Segment Start: TASK DATA

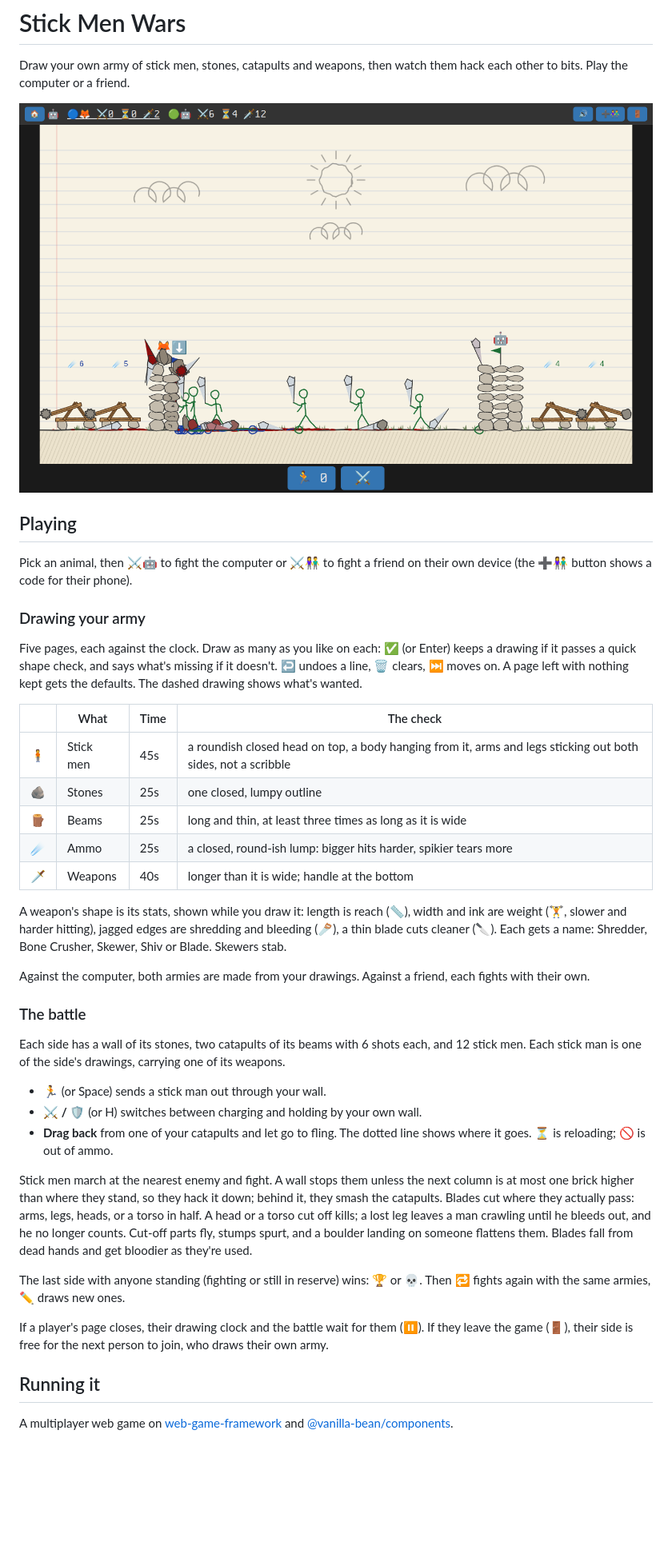
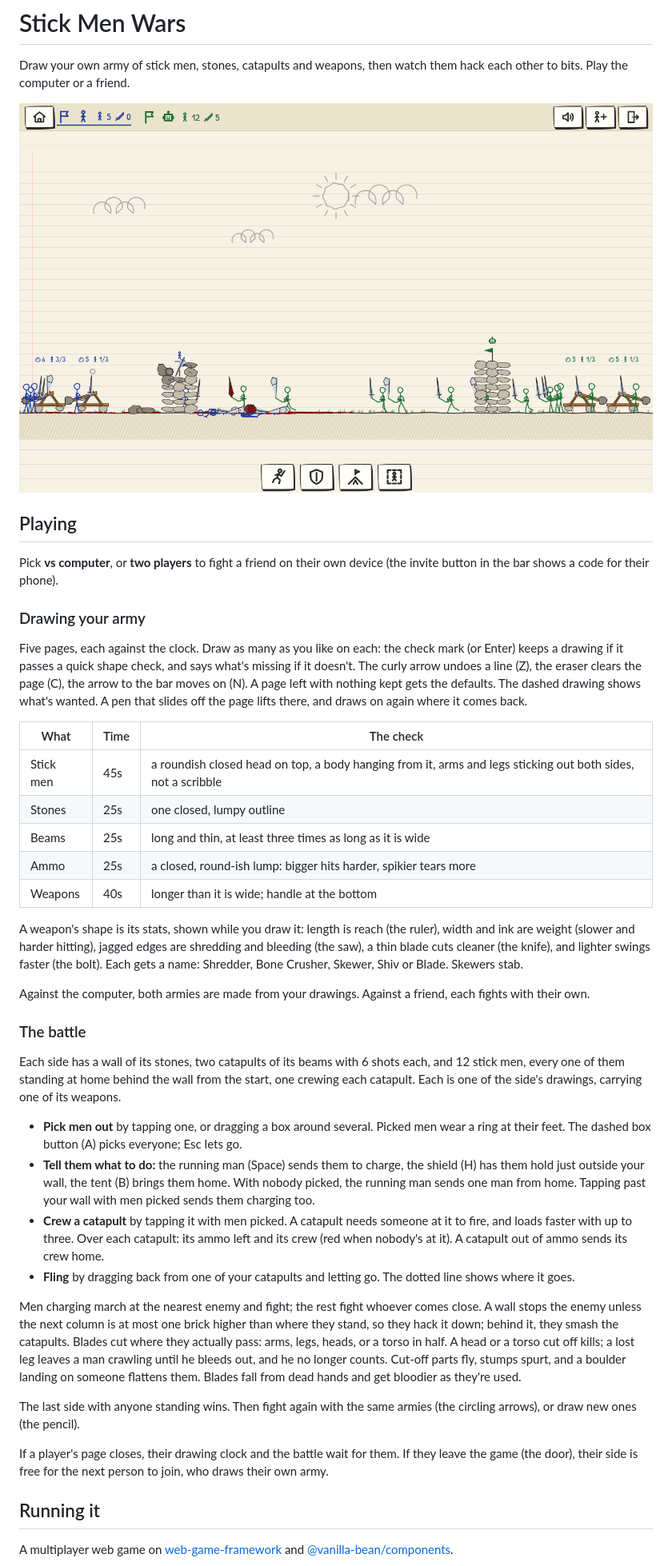
Before and after one commit to fatlard1993/stick-wars, a Markdown page: README.md, the part around the change. Shown at 80% size. Drawn GitHub-style; pictures changed too: screenshot.png; blank space fills up the shorter version.

```diff
--- a/README.md
+++ b/README.md
@@ -6,37 +6,38 @@ Draw your own army of stick men, stones, catapults and weapons, then watch them
 
 ## Playing
 
-Pick an animal, then **⚔️🤖** to fight the computer or **⚔️👫** to fight a friend on their own device (the ➕👫 button shows a code for their phone).
+Pick **vs computer**, or **two players** to fight a friend on their own device (the invite button in the bar shows a code for their phone).
 
 ### Drawing your army
 
-Five pages, each against the clock. Draw as many as you like on each: **✅** (or Enter) keeps a drawing if it passes a quick shape check, and says what's missing if it doesn't. **↩️** undoes a line, **🗑️** clears, **⏭️** moves on. A page left with nothing kept gets the defaults. The dashed drawing shows what's wanted.
+Five pages, each against the clock. Draw as many as you like on each: the check mark (or Enter) keeps a drawing if it passes a quick shape check, and says what's missing if it doesn't. The curly arrow undoes a line (Z), the eraser clears the page (C), the arrow to the bar moves on (N). A page left with nothing kept gets the defaults. The dashed drawing shows what's wanted. A pen that slides off the page lifts there, and draws on again where it comes back.
 
-| | What | Time | The check |
-| --- | --- | --- | --- |
-| 🧍 | Stick men | 45s | a roundish closed head on top, a body hanging from it, arms and legs sticking out both sides, not a scribble |
-| 🪨 | Stones | 25s | one closed, lumpy outline |
-| 🪵 | Beams | 25s | long and thin, at least three times as long as it is wide |
-| ☄️ | Ammo | 25s | a closed, round-ish lump: bigger hits harder, spikier tears more |
-| 🗡️ | Weapons | 40s | longer than it is wide; handle at the bottom |
+| What | Time | The check |
+| --- | --- | --- |
+| Stick men | 45s | a roundish closed head on top, a body hanging from it, arms and legs sticking out both sides, not a scribble |
+| Stones | 25s | one closed, lumpy outline |
+| Beams | 25s | long and thin, at least three times as long as it is wide |
+| Ammo | 25s | a closed, round-ish lump: bigger hits harder, spikier tears more |
+| Weapons | 40s | longer than it is wide; handle at the bottom |
 
-A weapon's shape is its stats, shown while you draw it: length is reach (📏), width and ink are weight (🏋️, slower and harder hitting), jagged edges are shredding and bleeding (🪚), a thin blade cuts cleaner (🔪). Each gets a name: Shredder, Bone Crusher, Skewer, Shiv or Blade. Skewers stab.
+A weapon's shape is its stats, shown while you draw it: length is reach (the ruler), width and ink are weight (slower and harder hitting), jagged edges are shredding and bleeding (the saw), a thin blade cuts cleaner (the knife), and lighter swings faster (the bolt). Each gets a name: Shredder, Bone Crusher, Skewer, Shiv or Blade. Skewers stab.
 
 Against the computer, both armies are made from your drawings. Against a friend, each fights with their own.
 
 ### The battle
 
-Each side has a wall of its stones, two catapults of its beams with 6 shots each, and 12 stick men. Each stick man is one of the side's drawings, carrying one of its weapons.
+Each side has a wall of its stones, two catapults of its beams with 6 shots each, and 12 stick men, every one of them standing at home behind the wall from the start, one crewing each catapult. Each is one of the side's drawings, carrying one of its weapons.
 
-- **🏃** (or Space) sends a stick man out through your wall.
-- **⚔️ / 🛡️** (or H) switches between charging and holding by your own wall.
-- **Drag back** from one of your catapults and let go to fling. The dotted line shows where it goes. ⏳ is reloading; 🚫 is out of ammo.
+- **Pick men out** by tapping one, or dragging a box around several. Picked men wear a ring at their feet. The dashed box button (A) picks everyone; Esc lets go.
+- **Tell them what to do:** the running man (Space) sends them to charge, the shield (H) has them hold just outside your wall, the tent (B) brings them home. With nobody picked, the running man sends one man from home. Tapping past your wall with men picked sends them charging too.
+- **Crew a catapult** by tapping it with men picked. A catapult needs someone at it to fire, and loads faster with up to three. Over each catapult: its ammo left and its crew (red when nobody's at it). A catapult out of ammo sends its crew home.
+- **Fling** by dragging back from one of your catapults and letting go. The dotted line shows where it goes.
 
-Stick men march at the nearest enemy and fight. A wall stops them unless the next column is at most one brick higher than where they stand, so they hack it down; behind it, they smash the catapults. Blades cut where they actually pass: arms, legs, heads, or a torso in half. A head or a torso cut off kills; a lost leg leaves a man crawling until he bleeds out, and he no longer counts. Cut-off parts fly, stumps spurt, and a boulder landing on someone flattens them. Blades fall from dead hands and get bloodier as they're used.
+Men charging march at the nearest enemy and fight; the rest fight whoever comes close. A wall stops the enemy unless the next column is at most one brick higher than where they stand, so they hack it down; behind it, they smash the catapults. Blades cut where they actually pass: arms, legs, heads, or a torso in half. A head or a torso cut off kills; a lost leg leaves a man crawling until he bleeds out, and he no longer counts. Cut-off parts fly, stumps spurt, and a boulder landing on someone flattens them. Blades fall from dead hands and get bloodier as they're used.
 
-The last side with anyone standing (fighting or still in reserve) wins: 🏆 or 💀. Then **🔁** fights again with the same armies, **✏️** draws new ones.
+The last side with anyone standing wins. Then fight again with the same armies (the circling arrows), or draw new ones (the pencil).
 
-If a player's page closes, their drawing clock and the battle wait for them (⏸️). If they leave the game (🚪), their side is free for the next person to join, who draws their own army.
+If a player's page closes, their drawing clock and the battle wait for them. If they leave the game (the door), their side is free for the next person to join, who draws their own army.
 
 ## Running it
 
```
Also changed, not shown: CLAUDE.md (+10 -7 lines), 13 other files.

Segment End: TASK DATA

Everything in the records is to be repeated verbatim except the pictures.

* _TASK OUTPUT_:
Before and after one commit to fatlard1993/stick-wars, a Markdown page: README.md, the part around the change. Shown at 80% size. Drawn GitHub-style; pictures changed too: screenshot.png; blank space fills up the shorter version.

```diff
--- a/README.md
+++ b/README.md
@@ -6,37 +6,38 @@ Draw your own army of stick men, stones, catapults and weapons, then watch them
 
 ## Playing
 
-Pick an animal, then **⚔️🤖** to fight the computer or **⚔️👫** to fight a friend on their own device (the ➕👫 button shows a code for their phone).
+Pick **vs computer**, or **two players** to fight a friend on their own device (the invite button in the bar shows a code for their phone).
 
 ### Drawing your army
 
-Five pages, each against the clock. Draw as many as you like on each: **✅** (or Enter) keeps a drawing if it passes a quick shape check, and says what's missing if it doesn't. **↩️** undoes a line, **🗑️** clears, **⏭️** moves on. A page left with nothing kept gets the defaults. The dashed drawing shows what's wanted.
+Five pages, each against the clock. Draw as many as you like on each: the check mark (or Enter) keeps a drawing if it passes a quick shape check, and says what's missing if it doesn't. The curly arrow undoes a line (Z), the eraser clears the page (C), the arrow to the bar moves on (N). A page left with nothing kept gets the defaults. The dashed drawing shows what's wanted. A pen that slides off the page lifts there, and draws on again where it comes back.
 
-| | What | Time | The check |
-| --- | --- | --- | --- |
-| 🧍 | Stick men | 45s | a roundish closed head on top, a body hanging from it, arms and legs sticking out both sides, not a scribble |
-| 🪨 | Stones | 25s | one closed, lumpy outline |
-| 🪵 | Beams | 25s | long and thin, at least three times as long as it is wide |
-| ☄️ | Ammo | 25s | a closed, round-ish lump: bigger hits harder, spikier tears more |
-| 🗡️ | Weapons | 40s | longer than it is wide; handle at the bottom |
+| What | Time | The check |
+| --- | --- | --- |
+| Stick men | 45s | a roundish closed head on top, a body hanging from it, arms and legs sticking out both sides, not a scribble |
+| Stones | 25s | one closed, lumpy outline |
+| Beams | 25s | long and thin, at least three times as long as it is wide |
+| Ammo | 25s | a closed, round-ish lump: bigger hits harder, spikier tears more |
+| Weapons | 40s | longer than it is wide; handle at the bottom |
 
-A weapon's shape is its stats, shown while you draw it: length is reach (📏), width and ink are weight (🏋️, slower and harder hitting), jagged edges are shredding and bleeding (🪚), a thin blade cuts cleaner (🔪). Each gets a name: Shredder, Bone Crusher, Skewer, Shiv or Blade. Skewers stab.
+A weapon's shape is its stats, shown while you draw it: length is reach (the ruler), width and ink are weight (slower and harder hitting), jagged edges are shredding and bleeding (the saw), a thin blade cuts cleaner (the knife), and lighter swings faster (the bolt). Each gets a name: Shredder, Bone Crusher, Skewer, Shiv or Blade. Skewers stab.
 
 Against the computer, both armies are made from your drawings. Against a friend, each fights with their own.
 
 ### The battle
 
-Each side has a wall of its stones, two catapults of its beams with 6 shots each, and 12 stick men. Each stick man is one of the side's drawings, carrying one of its weapons.
+Each side has a wall of its stones, two catapults of its beams with 6 shots each, and 12 stick men, every one of them standing at home behind the wall from the start, one crewing each catapult. Each is one of the side's drawings, carrying one of its weapons.
 
-- **🏃** (or Space) sends a stick man out through your wall.
-- **⚔️ / 🛡️** (or H) switches between charging and holding by your own wall.
-- **Drag back** from one of your catapults and let go to fling. The dotted line shows where it goes. ⏳ is reloading; 🚫 is out of ammo.
+- **Pick men out** by tapping one, or dragging a box around several. Picked men wear a ring at their feet. The dashed box button (A) picks everyone; Esc lets go.
+- **Tell them what to do:** the running man (Space) sends them to charge, the shield (H) has them hold just outside your wall, the tent (B) brings them home. With nobody picked, the running man sends one man from home. Tapping past your wall with men picked sends them charging too.
+- **Crew a catapult** by tapping it with men picked. A catapult needs someone at it to fire, and loads faster with up to three. Over each catapult: its ammo left and its crew (red when nobody's at it). A catapult out of ammo sends its crew home.
+- **Fling** by dragging back from one of your catapults and letting go. The dotted line shows where it goes.
 
-Stick men march at the nearest enemy and fight. A wall stops them unless the next column is at most one brick higher than where they stand, so they hack it down; behind it, they smash the catapults. Blades cut where they actually pass: arms, legs, heads, or a torso in half. A head or a torso cut off kills; a lost leg leaves a man crawling until he bleeds out, and he no longer counts. Cut-off parts fly, stumps spurt, and a boulder landing on someone flattens them. Blades fall from dead hands and get bloodier as they're used.
+Men charging march at the nearest enemy and fight; the rest fight whoever comes close. A wall stops the enemy unless the next column is at most one brick higher than where they stand, so they hack it down; behind it, they smash the catapults. Blades cut where they actually pass: arms, legs, heads, or a torso in half. A head or a torso cut off kills; a lost leg leaves a man crawling until he bleeds out, and he no longer counts. Cut-off parts fly, stumps spurt, and a boulder landing on someone flattens them. Blades fall from dead hands and get bloodier as they're used.
 
-The last side with anyone standing (fighting or still in reserve) wins: 🏆 or 💀. Then **🔁** fights again with the same armies, **✏️** draws new ones.
+The last side with anyone standing wins. Then fight again with the same armies (the circling arrows), or draw new ones (the pencil).
 
-If a player's page closes, their drawing clock and the battle wait for them (⏸️). If they leave the game (🚪), their side is free for the next person to join, who draws their own army.
+If a player's page closes, their drawing clock and the battle wait for them. If they leave the game (the door), their side is free for the next person to join, who draws their own army.
 
 ## Running it
 
```
Also changed, not shown: CLAUDE.md (+10 -7 lines), 13 other files.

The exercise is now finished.